• shear mixing;
  • stability analysis;
  • stratified shear layers;
  • transition to turbulence

When fluids with different or continuously varying properties flow next to one another, turbulent flow can emerge. At its most basic, turbulence takes the form of swirling vortices that occur along the flow direction; these vortices are known as a Kelvin-Helmholtz (K-H) instability. Superimposed on this two-dimensional K-H foundation are a variety of secondary instabilities that extend the mixing into three dimensions and endow it with a more complicated structure.
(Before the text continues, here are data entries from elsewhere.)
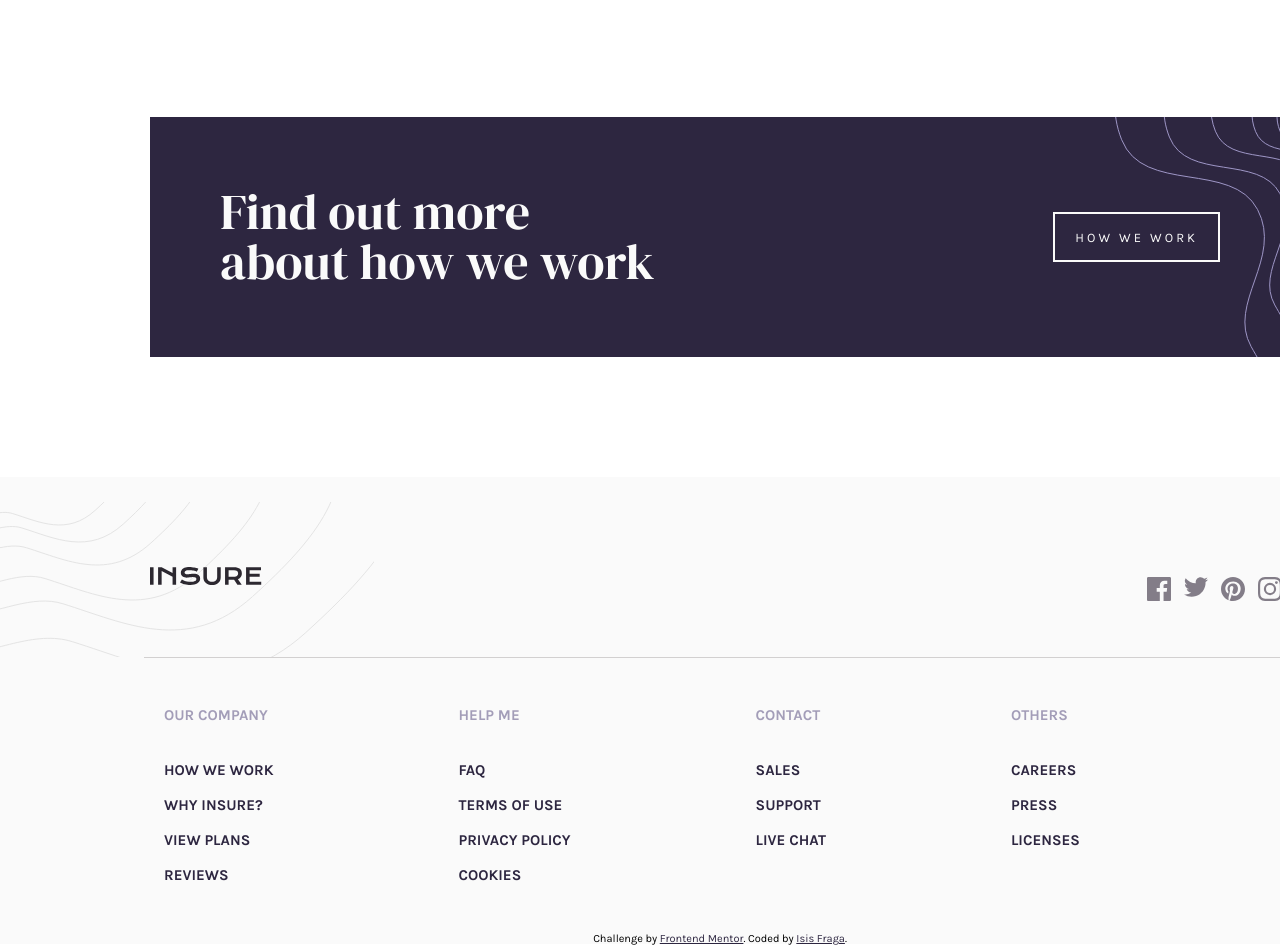
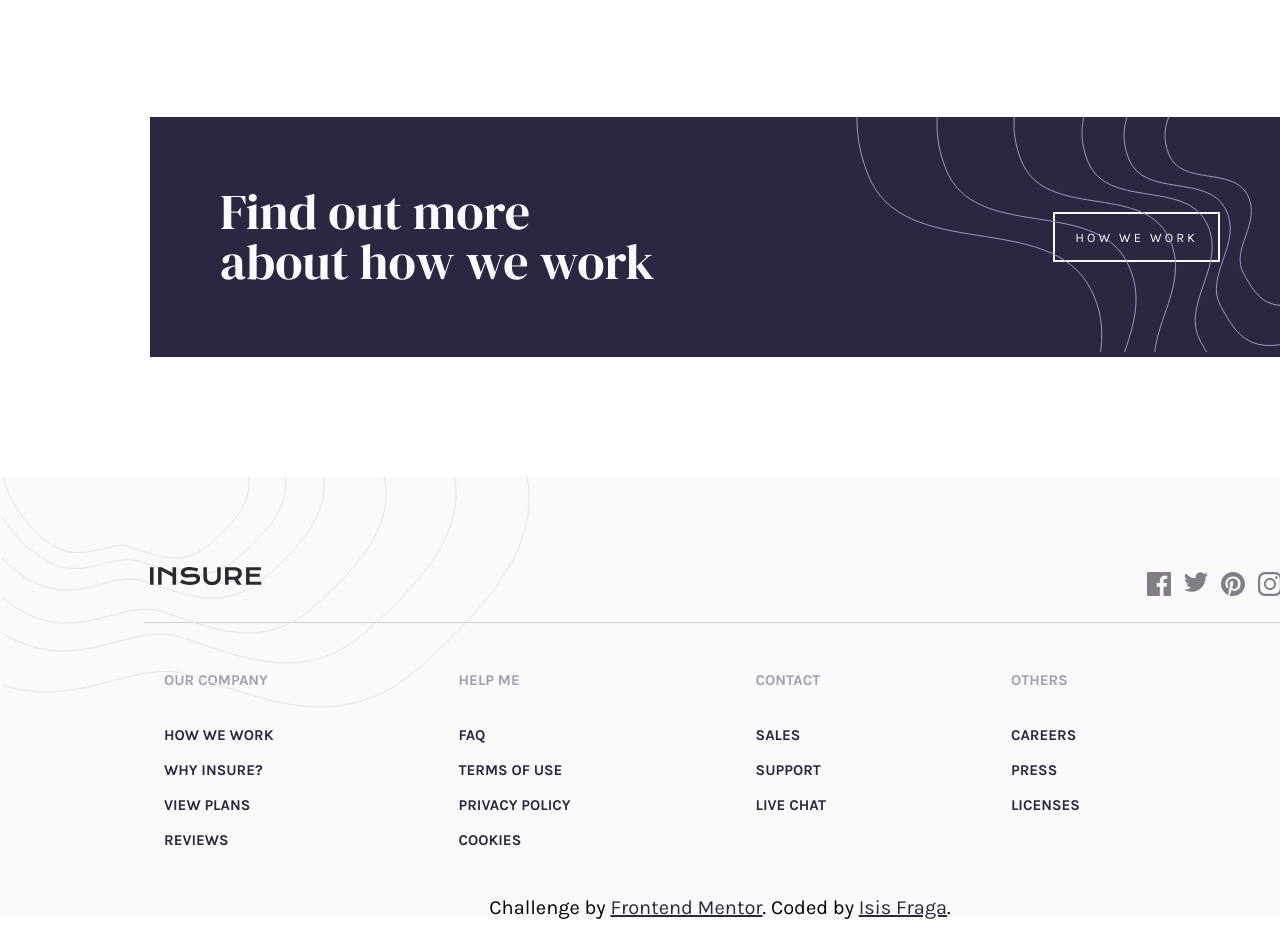
Before and after one commit to IsisFraga/insure-landing-page, a plain HTML site: page index.html in a window 1280 px wide. Shown: the part 1444-2389 px from the top of the page. After the commit the page ends 2363 px from the top, so only its background shows below. Drawn offline with Linux system fonts and the light colour scheme.

Commit message:
final commit

```diff
--- a/CSS/style.css
+++ b/CSS/style.css
@@ -53,10 +53,11 @@ h1 {
     background-repeat: no-repeat;
     width: 100%;
     max-height: 800px;
-    height: 100vh;
+    height: 90vh;
     padding-top: 25px;
     font-size: 20px;
     transition: all 0.3s ease-in-out;
+    z-index: 2;
 }
 
 .menu-desk {
@@ -104,11 +105,22 @@ li .btn {
     content: " ";
 }
 
+.humanizing-txt::before {
+    background: url(/images/bg-pattern-intro-left-mobile.svg) no-repeat;
+    background-position: top left;
+    top: 536px;
+    display: block;
+    overflow: hidden;
+    position: absolute;
+    width: 170px;
+    height: 500px;
+    z-index: 1;
+    content: " ";
+    pointer-events:none;
+}
+
 .humanizing-txt {
-    background: url(/images/bg-pattern-intro-left-mobile.svg);
-    background-repeat: no-repeat;
-    background-position: top left;
-    padding-bottom: 80px;
+    height: 510px;
 }
 
 
@@ -127,7 +139,7 @@ h2 {
 }
 
 .btn {
-    background-color:  hsl(256, 26%, 20%);
+    background-color: hsl(256, 26%, 20%);
     border: 2px solid hsl(0, 0%, 98%);
     font-family: 'Karla', sans-serif;
     font-size: 15px;
@@ -181,11 +193,24 @@ h3 {
 }
 
 .find-out {
-    background: url(/images/bg-pattern-how-we-work-mobile.svg), hsl(256, 26%, 20%);
-    background-repeat: no-repeat;
+    background: hsl(256, 26%, 20%);
+    color: hsl(0, 0%, 98%);
+    margin: 120px auto 100px;
+    width: 85%;
+}
+
+.find-out::before {
+    background: url(/images/bg-pattern-how-we-work-mobile.svg) no-repeat;
     background-position: right;
-    color: hsl(0, 0%, 98%);
-    margin: 120px 0 100px;
+    top: 272.5%;
+    display: block;
+    overflow: hidden;
+    position: absolute;
+    width: 185px;
+    height: 500px;
+    z-index: 1;
+    content: " ";
+    right: 30px;
 }
 
 .find-out h2 {
@@ -205,9 +230,7 @@ footer {
 }
 
 .social-media {
-    background: url(/images/bg-pattern-footer-mobile.svg), hsl(0, 0%, 98%);
-    background-repeat: no-repeat;
-    display: inline-block;
+    background:  hsl(0, 0%, 98%);
     line-height: 70px;
     padding: 65px 90px 0px 90px;
     margin: 25px auto 0 auto;
@@ -215,20 +238,36 @@ footer {
     flex-direction: column;
 }
 
+.social-media::before {
+    background: url(/images/bg-pattern-footer-mobile.svg) no-repeat;
+    background-position: right;
+    top: 301%;
+    display: block;
+    overflow: hidden;
+    position: absolute;
+    width: 100%;
+    height: 100%;
+    content: " ";
+    right: 0px;
+}
+
 .social-media img {
     width: fit-content;
     height: fit-content;
-    margin: auto;
+    margin: 20px auto;
+    z-index: 1;
 }
 
 .social {
     display: inline-flex;
     align-items: center;
-    margin: auto;
+    margin: 10px auto 35px auto;
 }
 
 .social-media li {
-    padding: 10px 5px;
+    padding: 5px;
+    height: 30px;
+    z-index: 1;
 }
 
 .social a {
@@ -306,11 +345,14 @@ footer {
     }
 
     header {
-        margin: 25px 150px;
+        margin: 0;
+        padding: 25px 150px;
         display: flex;
         justify-content: space-between;
         flex-direction: row;
         align-items: center;
+        background-color: #fff;
+        z-index: 2;
     }
 
     main {
@@ -324,6 +366,7 @@ footer {
     .menu-desk {
         display: block;
         width: 40%;
+        overflow: hidden;
     }
 
     .menu-desk ul {
@@ -387,7 +430,14 @@ footer {
     }
 
     .bg-color::before {
-        display:none;
+        background: url(/images/bg-pattern-intro-right-desktop.svg) no-repeat;
+        top: -80px;
+        display: block;
+        position: absolute;
+        width: 28%;
+        height: 100%;
+        content: " ";
+        left: 1037px;
     }
 
     .humanizing-txt {
@@ -410,6 +460,20 @@ footer {
         border-top: 1px solid #fff;
         position: relative;
         top: -41px;
+    }
+
+    .humanizing-txt::before {
+        background: url(/images/bg-pattern-intro-left-desktop.svg) no-repeat;
+        background-position: top left;
+        top: 427px;
+        display: block;
+        overflow: hidden;
+        position: absolute;
+        width: 50%;
+        height: 100%;
+        z-index: 1;
+        content: " ";
+        left: 0px;
     }
 
     .btn {
@@ -487,11 +551,13 @@ footer {
     }
 
     .find-out {
+        width: 100%;
         padding: 20px;
         display: flex;
         flex-direction: row;
         justify-content: space-between;
         align-items: center;
+        position: relative;
     }
 
     .find-out h2 {
@@ -507,6 +573,21 @@ footer {
         margin-right: 50px;
     }
 
+    .find-out::before {
+        background: url(/images/bg-pattern-how-we-work-desktop.svg) no-repeat;
+        background-position: right;
+        top: 0;
+        display: block;
+        overflow: hidden;
+        position: absolute;
+        width: 500px;
+        height: 235px;
+        z-index: 1;
+        content: " ";
+        right: 0;
+        pointer-events:none;
+    }
+
     footer {
         background-color: hsl(0, 0%, 98%);
     }
@@ -515,12 +596,26 @@ footer {
         width: 100%;
         flex-direction: row;
         justify-content: space-between;
-        padding: 65px 150px 0 150px;
+        padding: 65px 150px 25px 150px;
+        position: relative;
     }
 
     .social-media img {
         height: fit-content;
         margin: 0;
+    }
+
+    .social-media::before {
+        background: url(/images/bg-pattern-footer-desktop.svg) no-repeat;
+        background-position: right;
+        top: -160px;
+        display: block;
+        overflow: hidden;
+        position: absolute;
+        width: 600px;
+        height: 500px;
+        content: " ";
+        right: 910px;
     }
 
     .social {
@@ -544,4 +639,8 @@ footer {
         text-align: left;
         padding-right: 145px;
     }
+
+    .attribution {
+        font-size: 20px;
+    }
 }
--- a/index.html
+++ b/index.html
@@ -62,7 +62,7 @@
           </li>
         </ul>
       </nav>
-      <div class="bg-color curves">
+      <div class="bg-color">
         <img src="/images/image-intro-mobile.jpg" alt="Man and woman holding hands with a boy and a girl">
         <div class="humanizing-txt">
           <h2>
```
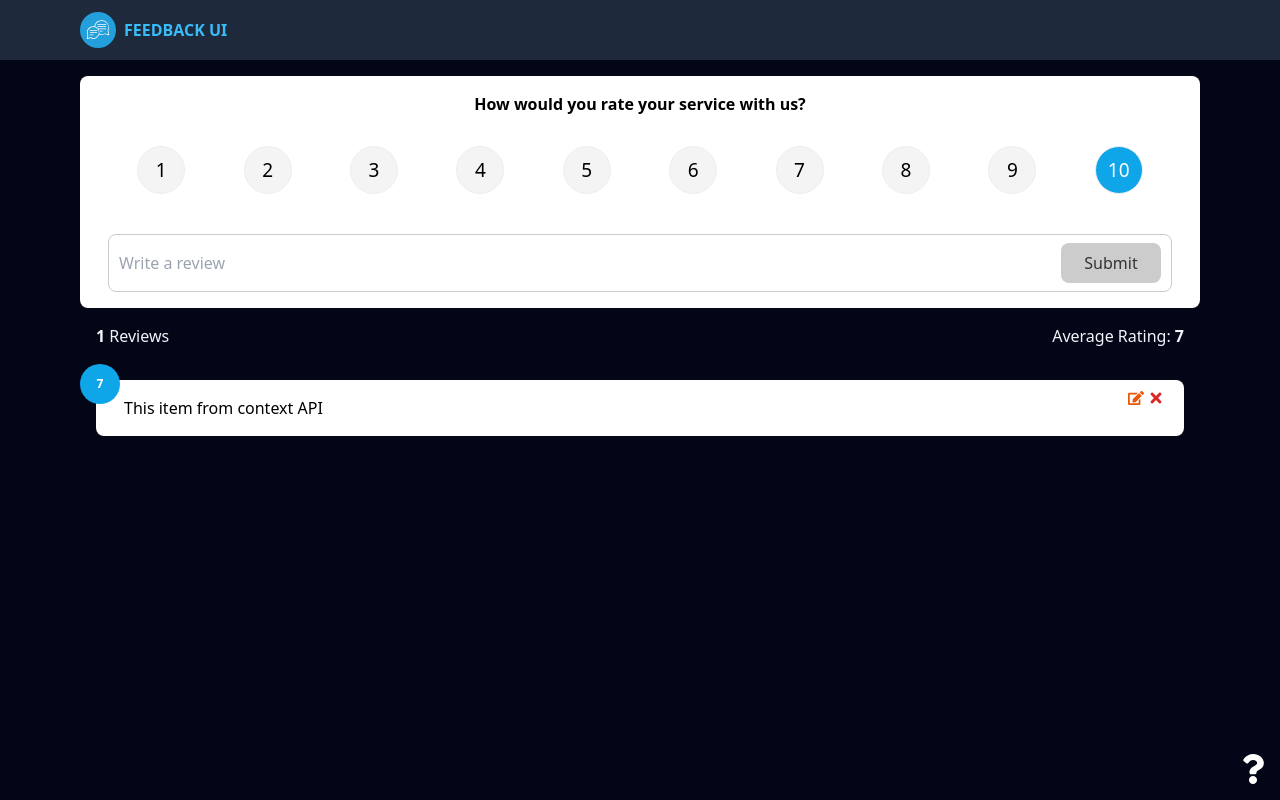
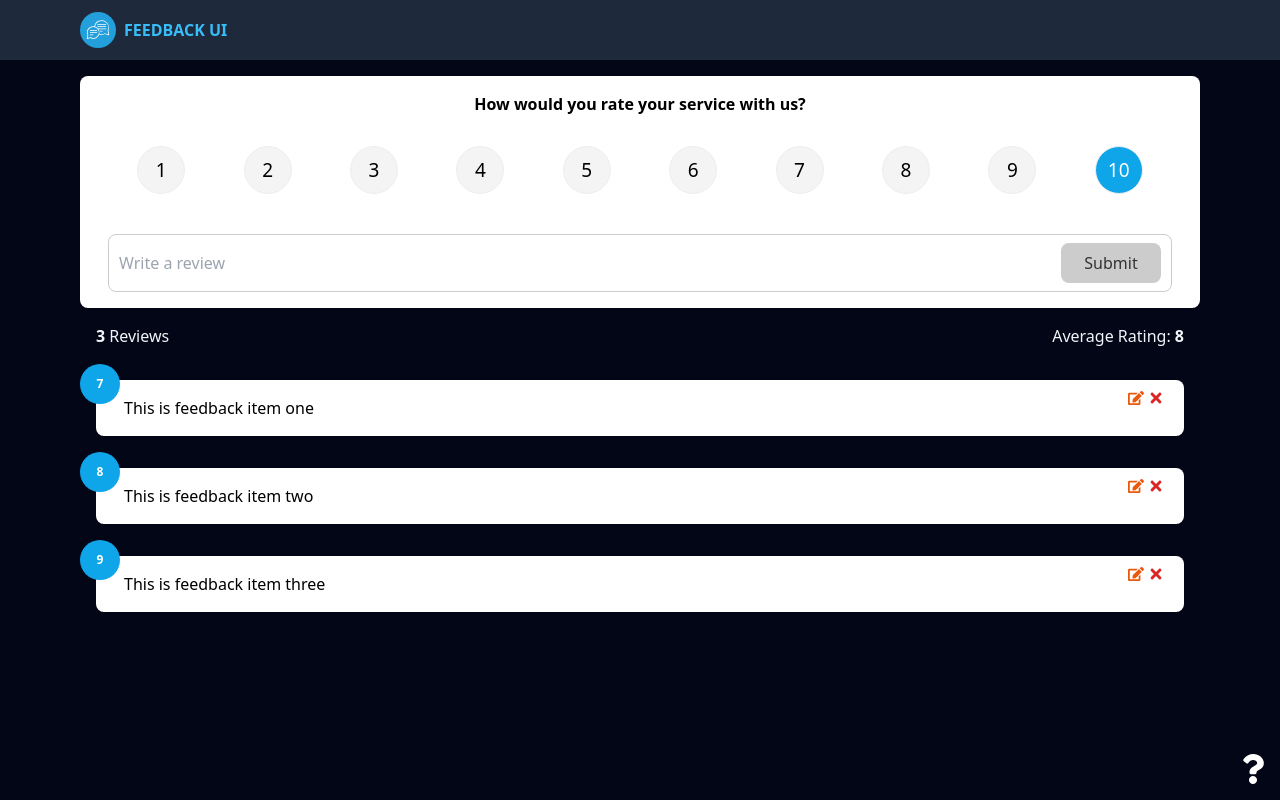
Before and after one commit to it27427/feedback-app, a React (Vite) app: page / in a window 1280 px wide. Built offline with nearby package versions, Linux system fonts and the light colour scheme.

Commit message:
Moving Functions To Context

```diff
--- a/src/App.jsx
+++ b/src/App.jsx
@@ -1,5 +1,3 @@
-import { v4 as uuidv4 } from 'uuid';
-import { useState } from 'react';
 import { BrowserRouter as Router, Routes, Route } from 'react-router-dom';
 
 import Header from '@/components/Header';
@@ -8,26 +6,11 @@ import FeedbackStats from '@/components/FeedbackStats';
 import FeedbackForm from '@/components/FeedbackForm';
 import AboutIconLink from '@/components/AboutIconLink';
 
-import FeedbackData from '@/data/FeedbackData';
-
 import { FeedbackProvider } from '@/context/FeedbackContext';
 
 import AboutPage from '@/pages/AboutPage';
 
 function App() {
-  const [feedback, setFeedback] = useState(FeedbackData);
-
-  const addFeedback = (newFeedback) => {
-    newFeedback.id = parseInt(uuidv4());
-    setFeedback([newFeedback, ...feedback]);
-  };
-
-  const deleteFeedback = (id) => {
-    if (window.confirm('Are you sure want to delete?')) {
-      setFeedback(feedback.filter((item) => item.id !== id));
-    }
-  };
-
   return (
     <FeedbackProvider>
       <Router>
@@ -40,9 +23,9 @@ function App() {
               path='/'
               element={
                 <>
-                  <FeedbackForm handleAdd={addFeedback} />
+                  <FeedbackForm />
                   <FeedbackStats />
-                  <FeedbackList handleDelete={deleteFeedback} />
+                  <FeedbackList />
                 </>
               }
             ></Route>
--- a/src/components/FeedbackForm.jsx
+++ b/src/components/FeedbackForm.jsx
@@ -1,9 +1,13 @@
-import { useState } from 'react';
+import { useState, useContext } from 'react';
 import Card from './ui/Card';
 import Button from './ui/Button';
 import RatingSelect from './RatingSelect';
 
-const FeedbackForm = ({ handleAdd }) => {
+import FeedbackContext from '@/context/FeedbackContext';
+
+const FeedbackForm = () => {
+  const { addFeedback } = useContext(FeedbackContext);
+
   const [text, setText] = useState('');
   const [rating, setRating] = useState(10);
   const [btnDisabled, setBtnDisabled] = useState(true);
@@ -32,7 +36,7 @@ const FeedbackForm = ({ handleAdd }) => {
         rating,
       };
 
-      handleAdd(newFeedback);
+      addFeedback(newFeedback);
 
       setText('');
     }
--- a/src/components/FeedbackItem.jsx
+++ b/src/components/FeedbackItem.jsx
@@ -1,8 +1,12 @@
 import PropTypes from 'prop-types';
+import { useContext } from 'react';
+import FeedbackContext from '@/context/FeedbackContext';
 import Card from './ui/Card';
 import { FaTimes, FaEdit } from 'react-icons/fa';
 
-const FeedbackItem = ({ item, handleDelete }) => {
+const FeedbackItem = ({ item }) => {
+  const { deleteFeedback } = useContext(FeedbackContext);
+
   return (
     <Card>
       <span className='inline-flex items-center justify-center text-center w-10 h-10 rounded-full bg-sky-500 text-white p-3 text-xs font-semibold absolute -left-4 -top-4'>
@@ -11,7 +15,7 @@ const FeedbackItem = ({ item, handleDelete }) => {
       <button className='edit'>
         <FaEdit className='text-orange-600' />
       </button>
-      <button onClick={() => handleDelete(item.id)} className='close'>
+      <button onClick={() => deleteFeedback(item.id)} className='close'>
         <FaTimes className='text-red-600' />
       </button>
       <h5 className='text-md'>{item.text}</h5>
--- a/src/components/FeedbackList.jsx
+++ b/src/components/FeedbackList.jsx
@@ -3,7 +3,7 @@ import { useContext } from 'react';
 import FeedbackItem from './FeedbackItem';
 import FeedbackContext from '@/context/FeedbackContext';
 
-const FeedbackList = ({ handleDelete }) => {
+const FeedbackList = () => {
   const { feedback } = useContext(FeedbackContext);
 
   if (!feedback || feedback.length === 0) {
@@ -24,11 +24,7 @@ const FeedbackList = ({ handleDelete }) => {
             animate={{ opacity: 1 }}
             exit={{ opacity: 0 }}
           >
-            <FeedbackItem
-              key={item.id}
-              item={item}
-              handleDelete={handleDelete}
-            />
+            <FeedbackItem key={item.id} item={item} />
           </motion.div>
         ))}
       </AnimatePresence>
--- a/src/context/FeedbackContext.jsx
+++ b/src/context/FeedbackContext.jsx
@@ -1,3 +1,4 @@
+import { v4 as uuidv4 } from 'uuid';
 import { createContext, useState } from 'react';
 
 const FeedbackContext = createContext();
@@ -6,13 +7,34 @@ export const FeedbackProvider = ({ children }) => {
   const [feedback, setFeedback] = useState([
     {
       id: 1,
-      text: 'This item from context API',
+      text: 'This is feedback item one',
       rating: 7,
+    },
+    {
+      id: 2,
+      text: 'This is feedback item two',
+      rating: 8,
+    },
+    {
+      id: 3,
+      text: 'This is feedback item three',
+      rating: 9,
     },
   ]);
 
+  const addFeedback = (newFeedback) => {
+    newFeedback.id = uuidv4();
+    setFeedback([newFeedback, ...feedback]);
+  };
+
+  const deleteFeedback = (id) => {
+    if (window.confirm('Are you sure want to delete?')) {
+      setFeedback(feedback.filter((item) => item.id !== id));
+    }
+  };
+
   return (
-    <FeedbackContext.Provider value={{ feedback }}>
+    <FeedbackContext.Provider value={{ feedback, addFeedback, deleteFeedback }}>
       {children}
     </FeedbackContext.Provider>
   );
```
How these secondary instabilities form and the role they play in pulling smoothly flowing fluid into the chaos of turbulence remain an area of active investigation.